Platt: We still have targeted contact tracing: for clusters or areas that we are concerned about, there is case investigation. That’s an important piece that we will keep in place and that helps us get an idea about how illness is being transmitted on our campus. Once we’re past May 23, we will look at case counts, how transmission is occurring on our campus, what we’re seeing around the state and country, booster efficacy—and whether or not we need to start offering second booster doses. That will all help us make plans as to whether or not something gets reimposed. One of the easiest things to do is masking—within one day, we can restart and we know it has been very effective, especially when people wear high-quality masks. There are levers we can pull to help decrease transmission if we see there is an increase that is beyond what we expect to have as protocols are loosened.
The Brink: What other questions do you expect to get asked the most about the forthcoming changes?
Platt: Students who have isolated in place. Isolation in place is something that we started during Omicron. What we have seen from the hundreds of students who have isolated in place is that the majority of roommates and suitemates have not contracted COVID. Good hygiene practices and good masking can actually allow people to safely isolate in place, whether it’s here on campus or in their homes. Students have been cautious and conscientious—and we also have a boostered campus.

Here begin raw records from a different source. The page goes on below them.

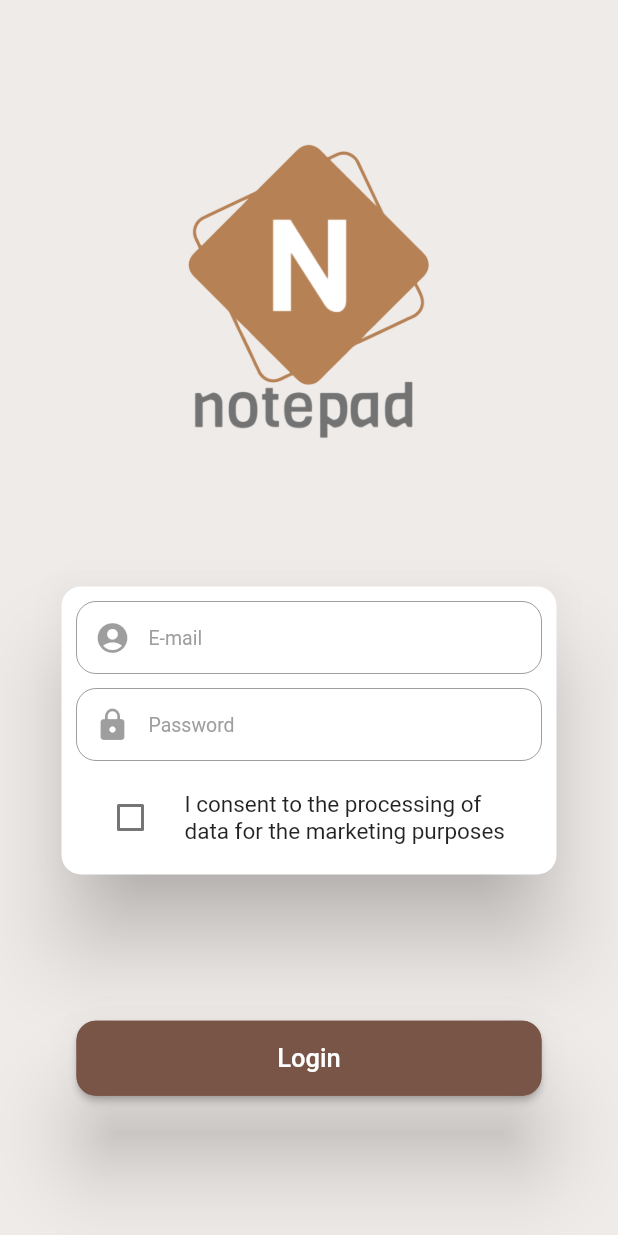
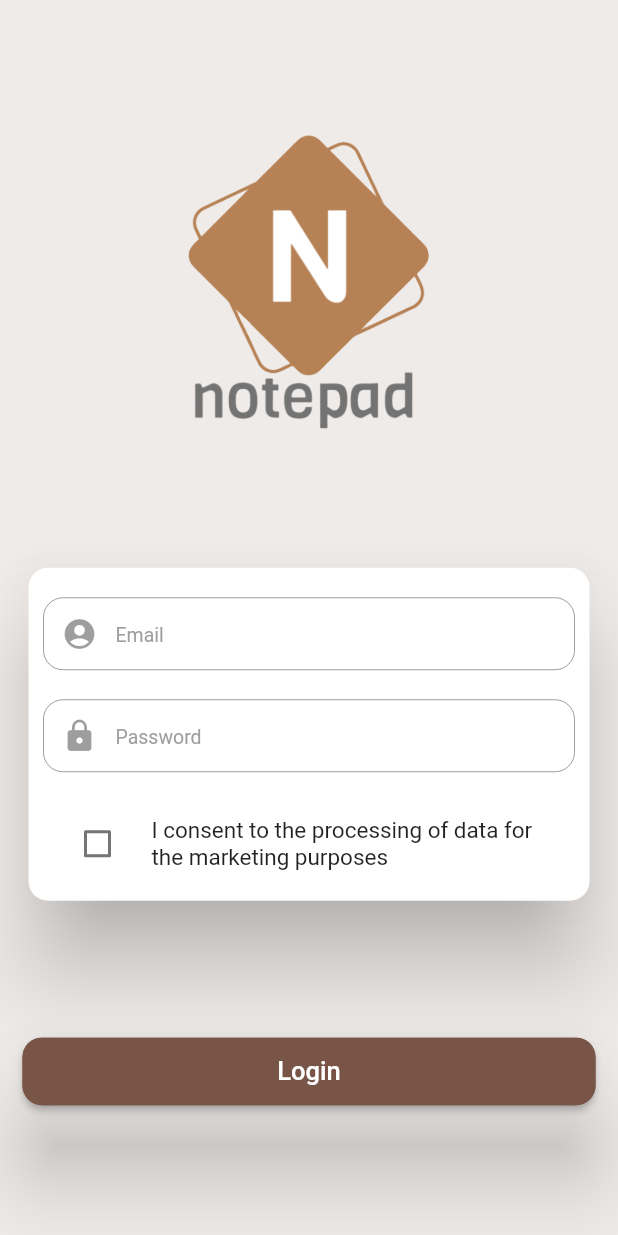
Before and after one commit to pawuload/flutter-notepad, a Flutter app: the screen it shows after launch, on a phone screen of 412 x 824 dp. Run offline on Flutter 3.47's test engine with Material 2 defaults, Android fonts, the phone set to English and light mode, and no system bars; our stand-ins replace animated_splash_screen, firebase_core; accounts and stored records are empty.

Commit message:
rebuilt textfields and button, small changes in layout

```diff
--- a/lib/main.dart
+++ b/lib/main.dart
@@ -1,7 +1,8 @@
-import 'package:app/screens/auth_screen.dart';
+import 'package:app/screens/login_screen/auth_screen.dart';
 import 'package:flutter/material.dart';
 import 'package:firebase_core/firebase_core.dart';
 import 'package:animated_splash_screen/animated_splash_screen.dart';
+import 'widgets/theme/theme.dart';
 // import 'package:cloud_firestore/cloud_firestore.dart';
 
 void main() async {
@@ -16,11 +17,12 @@ class MyApp extends StatelessWidget {
   @override
   Widget build(BuildContext context) {
     return MaterialApp(
+      debugShowCheckedModeBanner: false,
       title: 'notepad',
       home: AnimatedSplashScreen(
         splash: Image.asset('assets/images/logo.png'),
         nextScreen: const MyHomePage(),
-        backgroundColor: const Color(0xdbafa09a),
+        backgroundColor: AppTheme.colors.lightestBrown,
         duration: 1000,
       ),
     );
--- a/lib/screens/auth_screen.dart
+++ b/lib/screens/login_screen/auth_screen.dart
@@ -1,7 +1,7 @@
 import 'package:flutter/material.dart';
 
-import '../widgets/auth/auth_form.dart';
-import '../widgets/auth/login_button.dart';
+import 'widgets/auth_form.dart';
+import '../../widgets/app_button.dart';
 
 class AuthScreen extends StatefulWidget {
   const AuthScreen({Key? key}) : super(key: key);
@@ -23,7 +23,9 @@ class _AuthScreenState extends State<AuthScreen> {
             child: Image.asset('assets/images/logo.png'),
           ),
           const AuthForm(),
-          const Login(),
+          const Btn(
+            textBtn: 'Login',
+          ),
         ],
       ),
     );
--- /dev/null
+++ b/lib/screens/login_screen/widgets/auth_form.dart
@@ -0,0 +1,71 @@
+import 'package:flutter/material.dart';
+import '../../../widgets/app_textfield.dart';
+
+class AuthForm extends StatefulWidget {
+  const AuthForm({Key? key}) : super(key: key);
+
+  @override
+  State<AuthForm> createState() => _AuthFormState();
+}
+
+class _AuthFormState extends State<AuthForm> {
+  var userIcon = const Icon(Icons.account_circle);
+  var passwordIcon = const Icon(Icons.lock);
+
+  bool value = false;
+  bool isChecked = true;
+
+  @override
+  Widget build(BuildContext context) {
+    return Center(
+      child: Container(
+        padding: const EdgeInsets.symmetric(horizontal: 15),
+        child: Card(
+          elevation: 25,
+          shape: RoundedRectangleBorder(
+            borderRadius: BorderRadius.circular(13),
+          ),
+          child: SingleChildScrollView(
+            padding: const EdgeInsets.symmetric(vertical: 10, horizontal: 10),
+            child: Column(
+              mainAxisSize: MainAxisSize.min,
+              children: <Widget>[
+                Field(
+                  hintText: 'Email',
+                  icon: userIcon,
+                  enabled: value,
+                  inputType: TextInputType.emailAddress,
+                  obscure: false,
+                ),
+                Field(
+                  hintText: 'Password',
+                  icon: passwordIcon,
+                  enabled: value,
+                  inputType: TextInputType.visiblePassword,
+                  obscure: true,
+                ),
+                Padding(
+                  padding: const EdgeInsets.only(top: 10),
+                  child: CheckboxListTile(
+                    value: value,
+                    onChanged: (value) {
+                      setState(() {
+                        this.value = value!;
+                        isChecked = value;
+                      });
+                    },
+                    title: const Text(
+                      'I consent to the processing of data for the marketing purposes',
+                      style: TextStyle(fontSize: 15),
+                    ),
+                    controlAffinity: ListTileControlAffinity.leading,
+                  ),
+                ),
+              ],
+            ),
+          ),
+        ),
+      ),
+    );
+  }
+}
--- /dev/null
+++ b/lib/widgets/app_button.dart
@@ -0,0 +1,39 @@
+import 'package:flutter/material.dart';
+
+class Btn extends StatelessWidget {
+  final String textBtn;
+
+  const Btn({Key? key, required this.textBtn}) : super(key: key);
+
+  @override
+  Widget build(BuildContext context) {
+    return Container(
+      padding: const EdgeInsets.symmetric(horizontal: 15),
+      width: double.infinity,
+      height: 45,
+      child: Material(
+        borderRadius: const BorderRadius.all(Radius.circular(50)),
+        elevation: 25,
+        child: ElevatedButton(
+          child: Text(
+            textBtn,
+            style: const TextStyle(fontWeight: FontWeight.w500, fontSize: 17),
+          ),
+          onPressed: () {},
+          style: _buildButtonStyle(),
+        ),
+      ),
+    );
+  }
+}
+
+ButtonStyle _buildButtonStyle() {
+  return ButtonStyle(
+    shape: MaterialStateProperty.all<RoundedRectangleBorder>(
+      RoundedRectangleBorder(
+        borderRadius: BorderRadius.circular(13),
+        side: const BorderSide(color: Colors.brown),
+      ),
+    ),
+  );
+}
--- /dev/null
+++ b/lib/widgets/app_textfield.dart
@@ -0,0 +1,54 @@
+import 'package:flutter/material.dart';
+
+class Field extends StatefulWidget {
+  final String hintText;
+  final dynamic icon;
+  final dynamic inputType;
+  final bool enabled;
+  final bool obscure;
+
+  const Field(
+      {Key? key,
+      required this.hintText,
+      this.icon,
+      required this.enabled,
+      required this.inputType,
+      required this.obscure})
+      : super(key: key);
+
+  @override
+  State<Field> createState() => _FieldState();
+}
+
+class _FieldState extends State<Field> {
+  get prefixIcon => null;
+
+  @override
+  Widget build(BuildContext context) {
+    return Column(
+      children: [
+        Container(
+          padding: const EdgeInsets.symmetric(vertical: 10),
+          child: TextFormField(
+            enabled: widget.enabled,
+            keyboardType: widget.inputType,
+            obscureText: widget.obscure,
+            decoration: InputDecoration(
+              hintText: widget.hintText,
+              contentPadding:
+                  const EdgeInsets.symmetric(vertical: 0, horizontal: 10),
+              prefixIcon: prefixIcon ?? widget.icon,
+              hintStyle: const TextStyle(fontSize: 13, color: Colors.grey),
+              border: OutlineInputBorder(
+                borderRadius: BorderRadius.circular(13),
+              ),
+            ),
+            style: const TextStyle(
+              fontSize: 16,
+            ),
+          ),
+        ),
+      ],
+    );
+  }
+}
--- a/lib/widgets/auth/auth_form.dart
+++ /dev/null
@@ -1,32 +0,0 @@
-import 'package:flutter/material.dart';
-import '../auth/text_field.dart';
-
-class AuthForm extends StatefulWidget {
-  const AuthForm({Key? key}) : super(key: key);
-
-  @override
-  State<AuthForm> createState() => _AuthFormState();
-}
-
-class _AuthFormState extends State<AuthForm> {
-  @override
-  Widget build(BuildContext context) {
-    return Center(
-      child: Card(
-        elevation: 25,
-        shape: RoundedRectangleBorder(
-          borderRadius: BorderRadius.circular(13),
-        ),
-        child: SingleChildScrollView(
-          padding: const EdgeInsets.symmetric(vertical: 10, horizontal: 10),
-          child: Column(
-            mainAxisSize: MainAxisSize.min,
-            children: const <Widget>[
-              Fields(),
-            ],
-          ),
-        ),
-      ),
-    );
-  }
-}
--- a/lib/widgets/auth/login_button.dart
+++ /dev/null
@@ -1,30 +0,0 @@
-import 'package:flutter/material.dart';
-
-class Login extends StatelessWidget {
-  const Login({Key? key}) : super(key: key);
-
-  @override
-  Widget build(BuildContext context) {
-    return Material(
-      borderRadius: const BorderRadius.all(Radius.circular(50)),
-      elevation: 25,
-      child: SizedBox(
-        width: 310,
-        height: 50,
-        child: ElevatedButton(
-          child: const Text(
-            'Login',
-            style: TextStyle(fontWeight: FontWeight.w500, fontSize: 17),
-          ),
-          onPressed: () {},
-          style: ButtonStyle(
-              shape: MaterialStateProperty.all<RoundedRectangleBorder>(
-                  RoundedRectangleBorder(
-                    borderRadius: BorderRadius.circular(13),
-                    side: const BorderSide(color: Colors.brown),
-                  ))),
-        ),
-      ),
-    );
-  }
-}
--- a/lib/widgets/auth/text_field.dart
+++ /dev/null
@@ -1,86 +0,0 @@
-import 'package:flutter/material.dart';
-
-class Fields extends StatefulWidget {
-  const Fields({Key? key}) : super(key: key);
-
-  @override
-  State<Fields> createState() => _FieldsState();
-}
-
-class _FieldsState extends State<Fields> {
-  get prefixIcon => null;
-  bool value = false;
-  bool isChecked = false;
-
-  @override
-  Widget build(BuildContext context) {
-    return Column(
-      children: [
-        SizedBox(
-          width: 310,
-          child: TextFormField(
-            enabled: isChecked,
-            keyboardType: TextInputType.emailAddress,
-            decoration: InputDecoration(
-              contentPadding:
-                  const EdgeInsets.symmetric(vertical: 0, horizontal: 10),
-              prefixIcon: prefixIcon ?? const Icon(Icons.account_circle),
-              hintText: 'E-mail',
-              hintStyle: const TextStyle(fontSize: 13, color: Colors.grey),
-              border: OutlineInputBorder(
-                borderRadius: BorderRadius.circular(13),
-              ),
-            ),
-            style: const TextStyle(
-              fontSize: 16,
-            ),
-          ),
-        ),
-        const SizedBox(
-          height: 10,
-        ),
-        SizedBox(
-          width: 310,
-          child: TextFormField(
-            enabled: isChecked,
-            keyboardType: TextInputType.visiblePassword,
-            obscureText: true,
-            decoration: InputDecoration(
-              contentPadding:
-                  const EdgeInsets.symmetric(vertical: 0, horizontal: 10),
-              prefixIcon: prefixIcon ?? const Icon(Icons.lock),
-              hintText: 'Password',
-              hintStyle: const TextStyle(fontSize: 13, color: Colors.grey),
-              border: OutlineInputBorder(
-                borderRadius: BorderRadius.circular(13),
-              ),
-            ),
-            style: const TextStyle(
-              fontSize: 16,
-            ),
-          ),
-        ),
-        Padding(
-          padding: const EdgeInsets.only(top: 10),
-          child: SizedBox(
-            width: 310,
-            child: CheckboxListTile(
-              value: value,
-              onChanged: (value) {
-                setState(() {
-                  this.value = value!;
-                  isChecked = value;
-                });
-              },
-              title: const Text(
-                'I consent to the processing of data for the marketing purposes',
-                style: TextStyle(fontSize: 15),
-              ),
-              controlAffinity: ListTileControlAffinity.leading,
-            ),
-          ),
-        ),
-      ],
-    );
-  }
-}
--- /dev/null
+++ b/lib/widgets/theme/colors.dart
@@ -0,0 +1,12 @@
+import 'package:flutter/material.dart';
+
+@immutable
+class AppColors {
+  final lightBrown = const Color(0xffFFBF7E);
+  final lighterBrown = const Color(0xffffe3cf);
+  final lightestBrown = const Color(0xffffd4ae);
+  final brown = const Color(0xff755335);
+  final focusBrown = const Color(0xff5d2f07);
+
+  const AppColors();
+}
--- /dev/null
+++ b/lib/widgets/theme/theme.dart
@@ -0,0 +1,17 @@
+import 'package:flutter/material.dart';
+import 'colors.dart';
+
+@immutable
+class AppTheme{
+  static const colors = AppColors();
+
+  const AppTheme._();
+
+  static ThemeData define(){
+    return ThemeData(
+      primaryColor: const Color(0xffFFBF7E),
+      accentColor: const Color(0xff755335),
+      focusColor: const Color(0xff5d2f07),
+    );
+  }
+}
```
Also changed, not shown: lib/screens/splash_screen/splash_screen.dart (renamed from lib/screens/splash_screen.dart).
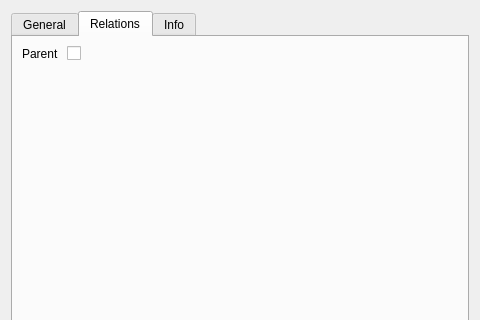
First picture: the form in exdrf-dev/exdrf_dev/qt/children/widgets/children_editor.ui, repository TNick/exdrf, before the edit; both pictures show x 0 to 480 and y 0 to 320 of the 480 by 640 pixel window.
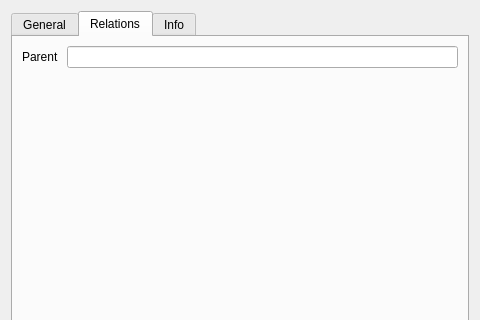
Second picture: the form after the edit. The open tabs and pages were chosen to show the change. Custom widgets are drawn as their Qt base class.

The edit to the form file:
```diff
--- a/exdrf-dev/exdrf_dev/qt/children/widgets/children_editor.ui
+++ b/exdrf-dev/exdrf_dev/qt/children/widgets/children_editor.ui
@@ -65,9 +65,8 @@
         </widget>
        </item>
        <item row="0" column="1">
-                <widget class="QCheckBox" name="c_parent"/>
+        <widget class="QtParentSiSe" name="c_parent"/>
        </item>
-     
       </layout>
      </widget>
      
@@ -96,6 +95,11 @@
   </layout>
  </widget>
  <customwidgets>
+  <customwidget>
+   <class>QtParentSiSe</class>
+   <extends>QLineEdit</extends>
+   <header location="global">exdrf_dev.qt.parents.widgets.parents_selector</header>
+  </customwidget>
  </customwidgets>
  <resources/>
  <connections/>
```
Left out of the diff: 12 changed lines with no effect on the pictures. Lines whose indentation alone changed are shown as unchanged.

Waters: The community is taking really good responsibility for itself. Our community has taken this very seriously and it has made a difference for a university this size to be able to keep our case counts and percentages where they are—just being really thoughtful, responsive, and caring about our entire community.
Have more COVID questions? Visit Back2BU for the latest on BU’s pandemic protocols.